An incident at one of TSMC’s manufacturing facilities has reportedly ruined tens of thousands of 16/12nm wafers… y’know all those slices of silicon from which spawn Nvidia’s entire current lineup of graphics cards. TSMC has confirmed the problem is down to chemicals “significantly below the quality of previous shipments” used in the production process not being as pure as is needed, resulting in contaminated wafers which are unusable.

This isn’t the first time the Taiwan Semiconductor Manufacturing Company (if you’re not into the whole brevity thing) has experienced some brutal manufacturing problems. Last year a ‘misoperation during the installation process for a new tool’ caused a virus to spread around a number of its fabs, which itself resulted in the scrapping of thousands of wafers.

That halt in production cost the company around $85m, but TSMC has suggested that this latest shutdown shouldn’t materially affect its bottom line. “Based on our current estimate,” a statement reads, “TSMC should be able to meet its first quarter guidance given on January 17, 2019.”

The original report came from Expreview (via Chiphell) and explains that the wafer contamination has so far only been observed at Fab 14 at the Nanke Technology Park, so it seemingly hasn’t spread beyond that.

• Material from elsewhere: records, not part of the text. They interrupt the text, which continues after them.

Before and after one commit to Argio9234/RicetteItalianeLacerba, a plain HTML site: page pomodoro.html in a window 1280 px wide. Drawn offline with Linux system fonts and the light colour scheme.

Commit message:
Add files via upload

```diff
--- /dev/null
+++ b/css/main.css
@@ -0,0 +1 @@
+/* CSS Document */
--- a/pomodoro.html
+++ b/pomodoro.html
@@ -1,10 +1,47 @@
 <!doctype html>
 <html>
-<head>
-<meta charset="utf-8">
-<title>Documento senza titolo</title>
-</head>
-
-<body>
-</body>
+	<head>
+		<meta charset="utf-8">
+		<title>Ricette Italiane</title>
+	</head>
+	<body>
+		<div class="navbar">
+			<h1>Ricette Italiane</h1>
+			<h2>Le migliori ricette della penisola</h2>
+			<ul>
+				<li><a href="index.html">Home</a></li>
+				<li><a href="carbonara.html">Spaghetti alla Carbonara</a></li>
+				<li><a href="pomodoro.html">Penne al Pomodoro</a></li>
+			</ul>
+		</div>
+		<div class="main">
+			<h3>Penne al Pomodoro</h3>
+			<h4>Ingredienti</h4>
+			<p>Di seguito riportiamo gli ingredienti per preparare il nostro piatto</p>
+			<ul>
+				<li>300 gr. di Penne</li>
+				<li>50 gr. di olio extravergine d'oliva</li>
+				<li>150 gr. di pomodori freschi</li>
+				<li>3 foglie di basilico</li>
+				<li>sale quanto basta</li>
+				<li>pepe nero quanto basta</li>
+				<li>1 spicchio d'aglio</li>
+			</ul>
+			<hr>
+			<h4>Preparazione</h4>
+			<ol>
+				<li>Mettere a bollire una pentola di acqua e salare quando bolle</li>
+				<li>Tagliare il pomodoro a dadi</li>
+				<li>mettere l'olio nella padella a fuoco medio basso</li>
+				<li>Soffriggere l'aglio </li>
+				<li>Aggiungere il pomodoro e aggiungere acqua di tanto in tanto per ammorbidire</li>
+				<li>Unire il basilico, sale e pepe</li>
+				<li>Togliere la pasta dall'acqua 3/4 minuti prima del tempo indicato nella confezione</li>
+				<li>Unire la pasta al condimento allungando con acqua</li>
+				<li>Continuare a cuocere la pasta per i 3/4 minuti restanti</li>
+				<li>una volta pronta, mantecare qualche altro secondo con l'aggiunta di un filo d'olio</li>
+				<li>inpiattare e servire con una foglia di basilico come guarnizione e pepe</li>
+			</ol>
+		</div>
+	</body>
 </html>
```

The imported chemical materials responsible should be easily trackable, and so TSMC ought to quickly be able to stop them being used anywhere else and ensure no other fab falls victim to the reported impurities.

Read more: These are the best graphics cards available today

“TSMC has discovered that a shipment of certain chemical used in the manufacturing process deviated from specifications and caused wafers to have lower yields,” a statement to the Taiwan stock exchange reads. “We are carefully investigating the root cause and are communicating with affected customers regarding remedial actions.”

The foundry has immediately stopped using the contaminated chemicals, but hasn’t given an estimate about the number of wafers affected, however some reports have suggested that tens of thousands of wafers, and many more individual chips, would have been affected.

That could mean a whole lot of potential brand new Nvidia GPUs are in the process of being scrapped. Thankfully TSMC seems to be suggesting that it can mostly make up the shortfall in this quarter, with the remainder being cleared up in the second quarter. That’s good news because after what went on in the graphics card market last year, the last thing we need now is another GPU shortage…

It’s maybe lucky for us then that AMD’s new Radeon VII, and its next generation Navi graphics cards, are all based on the seemingly unaffected 7nm node.